(Before-and-after change records)
------------------------
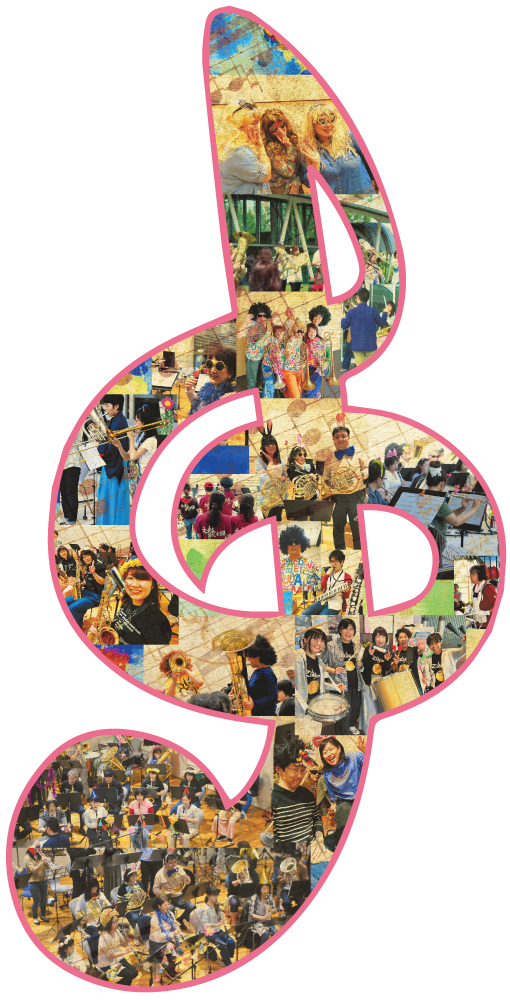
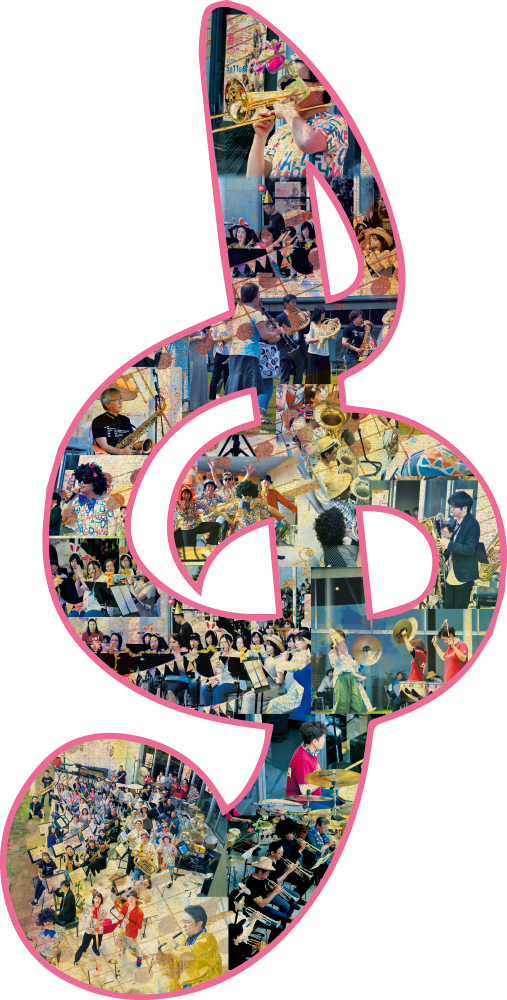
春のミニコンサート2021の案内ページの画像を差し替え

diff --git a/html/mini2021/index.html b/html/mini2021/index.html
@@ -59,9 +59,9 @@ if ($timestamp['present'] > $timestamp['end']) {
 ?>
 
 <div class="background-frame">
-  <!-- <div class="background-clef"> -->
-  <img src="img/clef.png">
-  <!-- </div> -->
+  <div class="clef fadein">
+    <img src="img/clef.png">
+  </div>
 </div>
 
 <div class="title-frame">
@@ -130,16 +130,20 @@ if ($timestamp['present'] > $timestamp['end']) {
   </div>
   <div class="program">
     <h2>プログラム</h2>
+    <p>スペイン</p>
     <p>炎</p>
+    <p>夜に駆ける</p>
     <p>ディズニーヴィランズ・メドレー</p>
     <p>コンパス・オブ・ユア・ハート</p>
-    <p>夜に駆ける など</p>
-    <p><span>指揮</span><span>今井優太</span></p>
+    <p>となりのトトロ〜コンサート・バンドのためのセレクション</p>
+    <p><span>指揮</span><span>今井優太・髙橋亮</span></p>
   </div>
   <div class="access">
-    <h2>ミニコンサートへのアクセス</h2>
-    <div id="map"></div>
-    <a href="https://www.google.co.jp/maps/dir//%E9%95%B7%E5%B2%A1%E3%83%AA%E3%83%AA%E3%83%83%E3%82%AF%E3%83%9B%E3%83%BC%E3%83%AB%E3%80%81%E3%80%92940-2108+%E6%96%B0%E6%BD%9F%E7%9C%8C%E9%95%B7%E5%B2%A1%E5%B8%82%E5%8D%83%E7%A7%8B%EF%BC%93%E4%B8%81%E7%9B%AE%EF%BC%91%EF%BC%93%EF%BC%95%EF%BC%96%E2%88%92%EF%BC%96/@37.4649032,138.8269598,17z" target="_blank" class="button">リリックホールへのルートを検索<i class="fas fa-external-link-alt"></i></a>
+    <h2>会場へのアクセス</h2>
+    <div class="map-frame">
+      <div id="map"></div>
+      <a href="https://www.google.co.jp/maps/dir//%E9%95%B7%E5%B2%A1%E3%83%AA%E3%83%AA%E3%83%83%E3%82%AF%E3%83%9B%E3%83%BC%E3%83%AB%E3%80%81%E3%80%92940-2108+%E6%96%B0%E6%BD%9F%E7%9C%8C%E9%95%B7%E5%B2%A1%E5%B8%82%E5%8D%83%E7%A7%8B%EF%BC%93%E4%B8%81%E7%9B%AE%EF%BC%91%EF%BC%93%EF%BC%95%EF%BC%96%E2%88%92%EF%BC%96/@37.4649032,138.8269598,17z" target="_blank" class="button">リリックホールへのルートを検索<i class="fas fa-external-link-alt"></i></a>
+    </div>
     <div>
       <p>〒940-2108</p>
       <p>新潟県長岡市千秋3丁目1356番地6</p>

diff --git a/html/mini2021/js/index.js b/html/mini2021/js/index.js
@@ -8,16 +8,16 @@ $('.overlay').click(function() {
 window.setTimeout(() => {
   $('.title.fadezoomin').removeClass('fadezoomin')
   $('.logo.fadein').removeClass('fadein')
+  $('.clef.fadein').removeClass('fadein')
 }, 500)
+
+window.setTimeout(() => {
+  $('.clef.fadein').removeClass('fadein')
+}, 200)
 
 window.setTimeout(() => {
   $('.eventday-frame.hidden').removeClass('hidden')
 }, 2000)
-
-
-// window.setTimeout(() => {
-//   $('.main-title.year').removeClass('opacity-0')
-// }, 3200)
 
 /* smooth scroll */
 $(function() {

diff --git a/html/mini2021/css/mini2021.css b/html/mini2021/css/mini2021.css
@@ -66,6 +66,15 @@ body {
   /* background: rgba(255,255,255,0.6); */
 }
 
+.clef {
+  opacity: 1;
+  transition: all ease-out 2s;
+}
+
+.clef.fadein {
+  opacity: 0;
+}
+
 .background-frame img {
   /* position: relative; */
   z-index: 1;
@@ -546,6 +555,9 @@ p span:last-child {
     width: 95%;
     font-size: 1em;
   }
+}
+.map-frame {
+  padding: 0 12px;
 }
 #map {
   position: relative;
------------------------
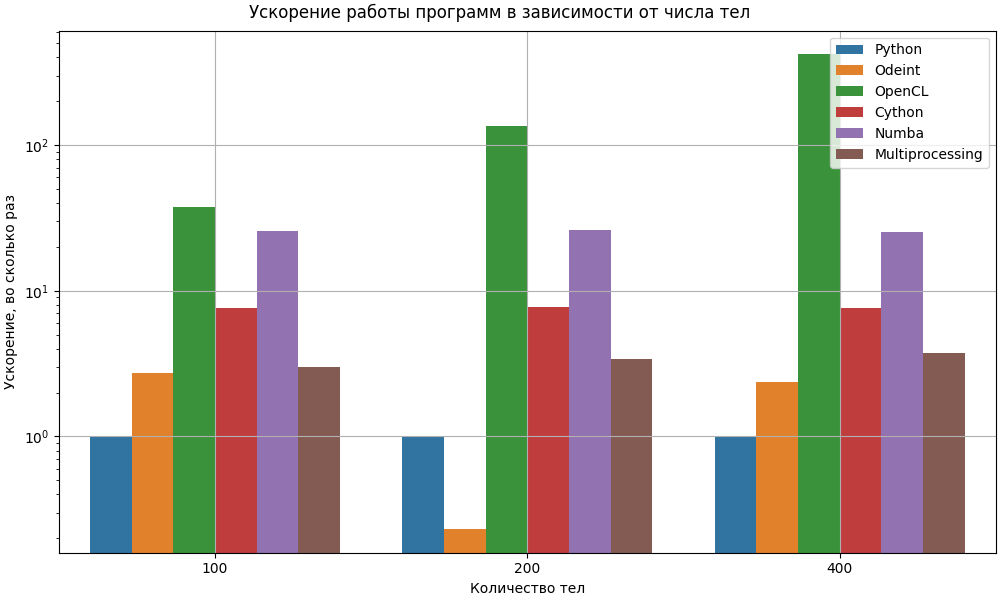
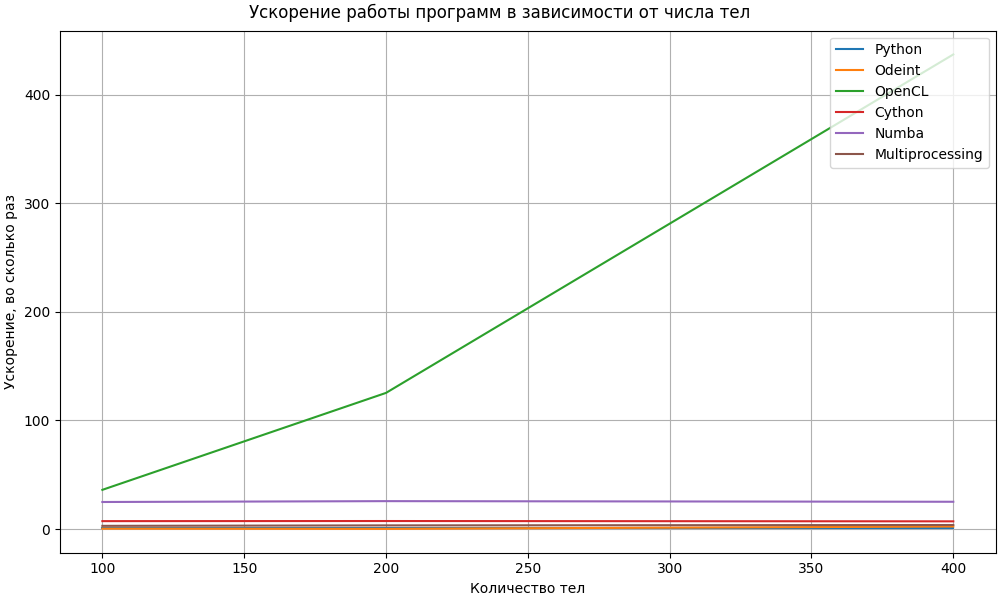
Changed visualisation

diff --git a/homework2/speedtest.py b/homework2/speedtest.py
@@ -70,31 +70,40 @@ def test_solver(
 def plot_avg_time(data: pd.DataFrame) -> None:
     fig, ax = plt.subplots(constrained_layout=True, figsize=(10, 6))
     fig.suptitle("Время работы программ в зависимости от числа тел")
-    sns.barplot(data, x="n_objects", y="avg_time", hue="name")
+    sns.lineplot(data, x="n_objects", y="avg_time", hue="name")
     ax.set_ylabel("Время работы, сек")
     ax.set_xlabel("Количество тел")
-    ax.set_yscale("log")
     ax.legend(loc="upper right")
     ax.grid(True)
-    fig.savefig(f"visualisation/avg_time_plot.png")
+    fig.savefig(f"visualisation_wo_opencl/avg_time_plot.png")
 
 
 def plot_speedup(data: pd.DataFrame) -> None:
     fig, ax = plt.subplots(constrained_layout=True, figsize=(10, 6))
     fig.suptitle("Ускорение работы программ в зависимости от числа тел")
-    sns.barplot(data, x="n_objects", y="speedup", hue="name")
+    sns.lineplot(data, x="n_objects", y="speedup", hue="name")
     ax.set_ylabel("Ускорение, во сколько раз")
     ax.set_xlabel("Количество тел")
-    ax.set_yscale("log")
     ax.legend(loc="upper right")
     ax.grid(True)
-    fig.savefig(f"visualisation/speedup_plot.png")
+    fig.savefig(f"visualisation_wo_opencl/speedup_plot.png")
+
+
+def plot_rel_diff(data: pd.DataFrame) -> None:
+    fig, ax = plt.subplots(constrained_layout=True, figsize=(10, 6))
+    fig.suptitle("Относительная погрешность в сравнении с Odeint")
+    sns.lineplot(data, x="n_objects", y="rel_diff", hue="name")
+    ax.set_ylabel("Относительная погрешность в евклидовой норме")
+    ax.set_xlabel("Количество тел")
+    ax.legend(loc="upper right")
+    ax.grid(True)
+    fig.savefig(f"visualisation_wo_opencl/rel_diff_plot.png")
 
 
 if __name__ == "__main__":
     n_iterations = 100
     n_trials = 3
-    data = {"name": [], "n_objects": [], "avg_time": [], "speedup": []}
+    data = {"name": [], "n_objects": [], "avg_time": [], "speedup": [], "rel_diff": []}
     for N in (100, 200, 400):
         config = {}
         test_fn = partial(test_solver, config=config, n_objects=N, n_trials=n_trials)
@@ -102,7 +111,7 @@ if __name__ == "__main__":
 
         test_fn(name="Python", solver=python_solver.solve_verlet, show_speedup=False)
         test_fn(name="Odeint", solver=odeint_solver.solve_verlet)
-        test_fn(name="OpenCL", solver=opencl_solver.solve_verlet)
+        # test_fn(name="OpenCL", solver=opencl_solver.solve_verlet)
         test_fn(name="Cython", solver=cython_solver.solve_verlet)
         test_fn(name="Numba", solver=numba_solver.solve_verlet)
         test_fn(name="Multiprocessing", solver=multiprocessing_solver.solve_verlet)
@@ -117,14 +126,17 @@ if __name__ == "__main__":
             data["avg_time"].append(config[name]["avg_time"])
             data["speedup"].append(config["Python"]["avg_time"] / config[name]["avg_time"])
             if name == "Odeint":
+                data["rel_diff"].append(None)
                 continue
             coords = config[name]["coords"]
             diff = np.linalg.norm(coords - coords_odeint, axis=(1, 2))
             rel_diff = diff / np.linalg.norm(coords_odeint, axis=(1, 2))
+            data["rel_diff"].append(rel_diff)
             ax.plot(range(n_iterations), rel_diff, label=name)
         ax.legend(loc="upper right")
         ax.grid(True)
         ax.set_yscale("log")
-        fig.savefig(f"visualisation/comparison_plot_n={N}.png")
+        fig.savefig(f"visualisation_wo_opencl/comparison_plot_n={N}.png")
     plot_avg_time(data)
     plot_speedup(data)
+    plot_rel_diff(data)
------------------------
WORK TO BE COMPLETED: Filter the records above for the string "clef" and copy each matching line.

ANSWER:
-  <!-- <div class="background-clef"> -->
-  <img src="img/clef.png">
+  <div class="clef fadein">
+    <img src="img/clef.png">
+  $('.clef.fadein').removeClass('fadein')
+  $('.clef.fadein').removeClass('fadein')
+.clef {
+.clef.fadein {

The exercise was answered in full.